Writing from Matlab to Excel Using ActiveX
On a project that I am doing for Toomre Capital Markets, I have needed to compare two versions of complicated financial model. One is written in Excel and the other in Matlab. The model uses over 150 different input variables, so it can be a challenge to make sure that essentially the same variables are passed to both models. Today, I modified one of the routines to use ActiveX to send data from Matlab to Excel. The process was not easy to figure out, but once I figured it out, it is extremely straightforward.
Initially, we were using the Matlab command xlswrite. It is a quick and easy way to write data from Matlab into Excel. It uses a COM server, and can be a little slow, especially if you are making multiple calls. However, if you want to do anything more than simple reading and writing of data to a spreadsheet from Matlab, you need to start using the ActiveX server functionality that Matlab supplies.
In our case, we wanted to have a Matlab function invoke a macro in Excel and then save the spreadsheet with the results changed as a result of the macro. This turned out to be surprisingly easy to do. First you need to start Excel as an ActiveX server.
excel = actxserver(‘Excel.Application’);
Then, you need to open the Excel file:
file = excel.Workbooks.Open(xlsfile);
In this case, we passed the Excel file name using the variable ‘xlsfile’. I’m not sure what Excel thought was the directory when I started the Excel application, so I passed a fully qualified filename.
Once the file was open, all that needed to be done was execute the macro, save the file, close the file, and then delete the ActiveX session. The commands were very straight forward:
It worked like a charm and helped automate some of the testing of the two different models.
While I was in there, I thought I would see if I could easily pass values from Matlab to the Excel ActiveX server.
It took a bit of experimenting until I found what seems to be the simplest and most efficient manner of doing this.
First, I created an object for the tab in the Excel file.
Then, I could create an object for a range within the sheet
With this object, I could then either get values from Excel:
or, I could set values in Excel
In our case, we wanted to write values to a spreadsheet, and the spreadsheet had many tabs. So, I set up a sheet object for each table, keeping the sheet object in a struct.
Thus, when I wanted to write a value, I would execute
This was close enough to the xlswrite command:
xlswrite(xlsfile, 123, ‘Data’, ‘A1’);
that it became easy to change the 150 or so xlswrite commands to use ActiveX.
Two other commands that I found very helpful. First is making Excel visible:
This is very useful when you are debugging, and can be undo by setting Visible=0. The second was to activate a sheet. For example, once I’ve created the Sheet.Data object, I can activate it, thus making the sheet in Excel the active sheet, with the command

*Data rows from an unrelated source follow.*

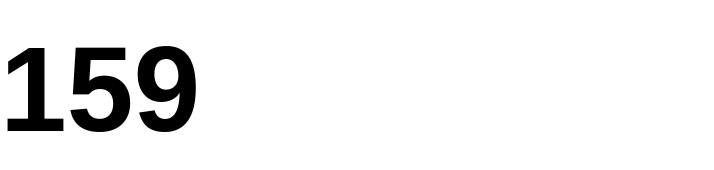
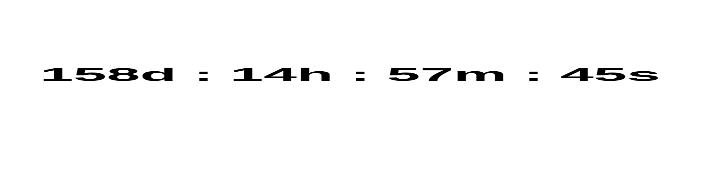
Before and after one commit to DaveHemmingway01/Taido, a plain HTML site: page index.html in a window 1280 px wide. Shown: the whole page, without its empty margins (0-714 px from the left). Drawn offline with Linux system fonts and the light colour scheme.

Commit message:
Update index.html

```diff
--- a/index.html
+++ b/index.html
@@ -2,36 +2,41 @@
 <html>
 <head>
   <meta charset="UTF-8" />
-  <title>Day Countdown</title>
+  <title>Countdown to July 24</title>
   <style>
+    /* Make body transparent and remove margins */
     body {
       margin: 0;
       padding: 0;
       background: transparent;
     }
+
+    /* Container for the countdown */
     #countdown {
       font-family: Arial, sans-serif;
-      font-size: 120px;
+      font-size: 60px; /* Adjust as needed */
       font-weight: bold;
       color: #000;  /* Black text */
       background: transparent;
       text-align: center;
-      margin-top: 20px;
-      transition: transform 0.6s;
+      margin: 40px;
       display: inline-block;
+      /* Flip animation (applied each time we update) */
       animation: flip 0.8s;
     }
+
+    /* Keyframe for a simple "flip" animation */
     @keyframes flip {
       0% {
         transform: rotateX(0deg);
       }
-      30% {
+      25% {
         transform: rotateX(90deg);
       }
       50% {
         transform: rotateX(270deg);
       }
-      80% {
+      75% {
         transform: rotateX(360deg);
       }
       100% {
@@ -42,27 +47,66 @@
 </head>
 <body>
   <div id="countdown"></div>
+
   <script>
-    const now = new Date();
-    let targetYear = now.getMonth() > 6 || (now.getMonth() === 6 && now.getDate() >= 24)
-      ? now.getFullYear() + 1
-      : now.getFullYear();
-    const targetDate = new Date(`July 24, ${targetYear} 00:00:00`).getTime();
+    // Dynamically determine the next July 24
+    function getNextJuly24() {
+      const now = new Date();
+      // Check if today's month/day is past July 24
+      const currentYear = now.getFullYear();
+      const july24ThisYear = new Date(`July 24, ${currentYear} 00:00:00`);
+
+      if (now >= july24ThisYear) {
+        // If we're past July 24 this year, set target to next year
+        return new Date(`July 24, ${currentYear + 1} 00:00:00`).getTime();
+      } else {
+        // Otherwise, set target to this year
+        return july24ThisYear.getTime();
+      }
+    }
+
+    const targetDate = getNextJuly24();
 
     function updateCountdown() {
       const currentTime = new Date().getTime();
       const distance = targetDate - currentTime;
-      let days = Math.ceil(distance / (1000 * 60 * 60 * 24));
-      if (days < 0) days = 0;
 
-      const countdownEl = document.getElementById("countdown");
+      if (distance <= 0) {
+        // If we've passed July 24, reset to next year
+        // (Alternatively, you could just set the countdown to 00:00:00:00)
+        location.reload();
+        return;
+      }
+
+      // Calculate days, hours, minutes, seconds
+      const days = Math.floor(distance / (1000 * 60 * 60 * 24));
+      const hours = Math.floor((distance % (1000 * 60 * 60 * 24)) / (1000 * 60 * 60));
+      const minutes = Math.floor((distance % (1000 * 60 * 60)) / (1000 * 60));
+      const seconds = Math.floor((distance % (1000 * 60)) / 1000);
+
+      // Format with leading zeros if you like, e.g., 01, 05, etc. (optional)
+      const daysStr = String(days).padStart(2, '0');
+      const hoursStr = String(hours).padStart(2, '0');
+      const minutesStr = String(minutes).padStart(2, '0');
+      const secondsStr = String(seconds).padStart(2, '0');
+
+      // Build the countdown string
+      const countdownString = `${daysStr}d : ${hoursStr}h : ${minutesStr}m : ${secondsStr}s`;
+
+      // Update the element
+      const countdownEl = document.getElementById('countdown');
+      // Restart flip animation by toggling it off/on
       countdownEl.style.animation = 'none';
-      countdownEl.offsetHeight; // reflow to restart animation
+      countdownEl.offsetHeight; // force reflow
       countdownEl.style.animation = null;
-      countdownEl.textContent = days;
+
+      countdownEl.textContent = countdownString;
     }
+
+    // Run immediately
     updateCountdown();
-    setInterval(updateCountdown, 24 * 60 * 60 * 1000);
+    // Update every second
+    setInterval(updateCountdown, 1000);
   </script>
 </body>
 </html>
```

It is worth noting that a sheet doesn’t need to be active in order to store or retrieve data from it. Indeed, activating the sheet just adds more overhead, so I never used Activate(), except during testing.
Another thing to keep in mind. In the command above, the periods serve two different purposes. The first is indicating that Data is part of the structure Sheet, and the second is separating the object from the method it is invoking.
A few last tricks: I haven’t found a good resources explaining all that you can do with the Excel ActiveX server. However, if you want to see the methods available, once you’ve started the ActiveX server, try
The first will give you a list of methods available and the second a list of properties available. Also, you can start other ActiveX servers the same way, e.g.
word = actxserver(‘Word.Application’);
Are you doing any interesting with ActiveX and Matlab? We’d love to hear what you are doing or your ideas on what can be done with this.
(Originally published at Toomre Capital Markets.)